Rather than owning the exclusive, it was the very self that became the target for exclusification. Health, education and productivity got aspirational treatment, and brands battled with each other for the title of “best-self enabler.”
To the ones unfamiliar with Maslow’s pyramid, let us take a quick look at this theorist’s idea of the evolution of self, based on the ranking of human needs.
In his 1943 paper, Maslow states that five vital needs determine human motivation. At the bottom of the hierarchy lay physiological needs, such as air, water or shelter.
Until we have the basic minimum to satisfy our bodies, we will not be able to tackle any higher needs. One step above is safety, then comes love, then esteem, and finally self-actualization. Luxury prior to the economic crisis had fulfilled esteem needs. With the rise of internalization, self-actualization became the aim of consumers, and correspondingly, brands.
As fast as it rose, the market quickly became saturated with brands facilitating self-actualization, and so consumers began to establish new goals, higher than perfecting themselves.
Luxury turned from having to being, and then recently to something new: helping others to achieve their better self.
Sustainability initiatives, notably in the sphere of social sustainability, became the prime horizon to alter the lives of the distant other.
Initiatives that emphasize health care for all, safe working conditions, and vocational training are thriving today.
You may argue that philanthropy has a long history in the elite conduit of life, and you are absolutely right, but good deeds embedded in the form of consumerism is a very recent phenomenon.

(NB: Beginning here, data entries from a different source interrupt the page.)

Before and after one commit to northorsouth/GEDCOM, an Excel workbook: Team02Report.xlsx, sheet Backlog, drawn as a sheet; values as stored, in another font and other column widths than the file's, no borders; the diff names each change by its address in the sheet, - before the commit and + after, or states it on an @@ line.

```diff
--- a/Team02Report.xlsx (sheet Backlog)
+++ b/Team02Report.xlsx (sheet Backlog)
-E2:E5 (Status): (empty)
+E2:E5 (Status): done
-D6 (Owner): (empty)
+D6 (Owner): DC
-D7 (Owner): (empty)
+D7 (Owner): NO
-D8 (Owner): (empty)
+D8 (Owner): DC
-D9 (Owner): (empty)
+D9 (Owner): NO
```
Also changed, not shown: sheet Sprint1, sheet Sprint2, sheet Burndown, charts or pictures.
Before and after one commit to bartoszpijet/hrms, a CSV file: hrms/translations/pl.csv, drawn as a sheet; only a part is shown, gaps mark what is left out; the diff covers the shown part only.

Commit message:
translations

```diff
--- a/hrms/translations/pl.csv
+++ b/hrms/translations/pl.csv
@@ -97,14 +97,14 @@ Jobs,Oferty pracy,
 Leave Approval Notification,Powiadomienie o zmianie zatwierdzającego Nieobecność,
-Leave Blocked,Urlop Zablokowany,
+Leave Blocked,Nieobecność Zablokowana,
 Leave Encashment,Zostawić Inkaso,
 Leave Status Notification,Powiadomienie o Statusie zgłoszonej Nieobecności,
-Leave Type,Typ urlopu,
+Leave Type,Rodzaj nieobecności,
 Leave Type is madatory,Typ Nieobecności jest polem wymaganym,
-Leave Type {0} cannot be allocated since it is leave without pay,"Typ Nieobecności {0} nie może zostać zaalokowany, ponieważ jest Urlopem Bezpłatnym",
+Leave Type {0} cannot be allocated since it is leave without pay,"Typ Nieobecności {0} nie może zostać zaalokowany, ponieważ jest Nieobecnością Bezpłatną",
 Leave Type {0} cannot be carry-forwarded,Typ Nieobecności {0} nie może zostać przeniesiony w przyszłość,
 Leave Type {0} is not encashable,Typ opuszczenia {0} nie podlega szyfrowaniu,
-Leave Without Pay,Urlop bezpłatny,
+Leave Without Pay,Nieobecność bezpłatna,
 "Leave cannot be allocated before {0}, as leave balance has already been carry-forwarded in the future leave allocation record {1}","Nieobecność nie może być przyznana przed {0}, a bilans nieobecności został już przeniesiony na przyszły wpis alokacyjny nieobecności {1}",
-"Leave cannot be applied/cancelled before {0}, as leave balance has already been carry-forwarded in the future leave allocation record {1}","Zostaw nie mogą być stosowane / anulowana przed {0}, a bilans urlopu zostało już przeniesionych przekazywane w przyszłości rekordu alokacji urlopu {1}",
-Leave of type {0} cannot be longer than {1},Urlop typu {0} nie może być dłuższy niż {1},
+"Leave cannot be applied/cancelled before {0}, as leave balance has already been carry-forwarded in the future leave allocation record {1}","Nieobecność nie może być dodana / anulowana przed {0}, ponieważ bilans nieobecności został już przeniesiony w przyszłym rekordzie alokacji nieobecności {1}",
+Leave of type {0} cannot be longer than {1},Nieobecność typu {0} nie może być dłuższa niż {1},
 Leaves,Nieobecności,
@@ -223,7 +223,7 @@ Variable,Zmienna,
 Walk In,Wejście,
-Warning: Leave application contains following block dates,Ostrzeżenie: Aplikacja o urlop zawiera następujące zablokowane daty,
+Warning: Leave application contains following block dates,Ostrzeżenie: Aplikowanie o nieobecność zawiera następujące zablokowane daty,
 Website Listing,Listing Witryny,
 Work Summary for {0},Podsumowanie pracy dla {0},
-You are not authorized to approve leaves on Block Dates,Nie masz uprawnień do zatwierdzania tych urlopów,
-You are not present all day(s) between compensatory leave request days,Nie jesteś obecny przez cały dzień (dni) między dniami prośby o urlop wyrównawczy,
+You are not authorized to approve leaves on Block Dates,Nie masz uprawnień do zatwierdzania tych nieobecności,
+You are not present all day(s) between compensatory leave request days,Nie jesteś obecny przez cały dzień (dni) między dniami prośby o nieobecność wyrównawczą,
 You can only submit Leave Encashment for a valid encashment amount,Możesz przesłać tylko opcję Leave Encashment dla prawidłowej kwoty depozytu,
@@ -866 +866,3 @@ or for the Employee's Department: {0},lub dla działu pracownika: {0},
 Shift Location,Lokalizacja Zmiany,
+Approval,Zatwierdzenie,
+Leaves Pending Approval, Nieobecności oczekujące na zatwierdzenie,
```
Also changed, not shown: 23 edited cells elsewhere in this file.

The ultimate status became the feat of perfecting others: knowing where and what they need and having the awareness and sensitivity to think outside the self.
This indicates an additional, novel rank to be added to Maslow’s hierarchy serving as a true north for modern brands: motivation to take care of others.
The pandemic revealed how interconnected and interdependent we are. And while no one knows how long this devastating blow will last, it is certainly a force that influences human behavior, deepens fears, and shapes hopes, ushering trends even further. So what does it mean for the luxury industry and the motivation to take care of others?
Social distancing and existential vulnerability are now everyday realities. Social media is not only a vehicle for identity creation and maintenance but the primary channel for all social interaction.
Hence, the current situation is a catalyzer to shift from individual to collective approach. “Community,” “community-building” and “community engagement” have traditionally been synonyms, for marketing professionals, for the pool of consumers one brand could attract, mostly on social media.
This pool consisted of consumers with similar tastes, aesthetics, and moral aims, but contrary to the idea of real-life “community,” they engaged parallel, not together with one another.
The pandemic is a catalyzer to push already existing ideas and trends into a cumulative action, and it is time that the idea of “community” will be charged with meaning.
Brands need to shift from aspirational personas to aspirational communities, offering anchors to consumers as a means to create a meaningful difference.
Achieving social change is only possible if pursued collectively. Beautiful, culturally superior personas will gradually fade into passe, and authentic community members with shared social capital will come forward.
Correspondingly, brands need to redefine why they exist on a larger societal level, who their communities are, and how they can best bring them together to act.
Sara Bernát is a Philadelphia, PA-based freelance brand strategist. Reach her at firstname.lastname@example.org.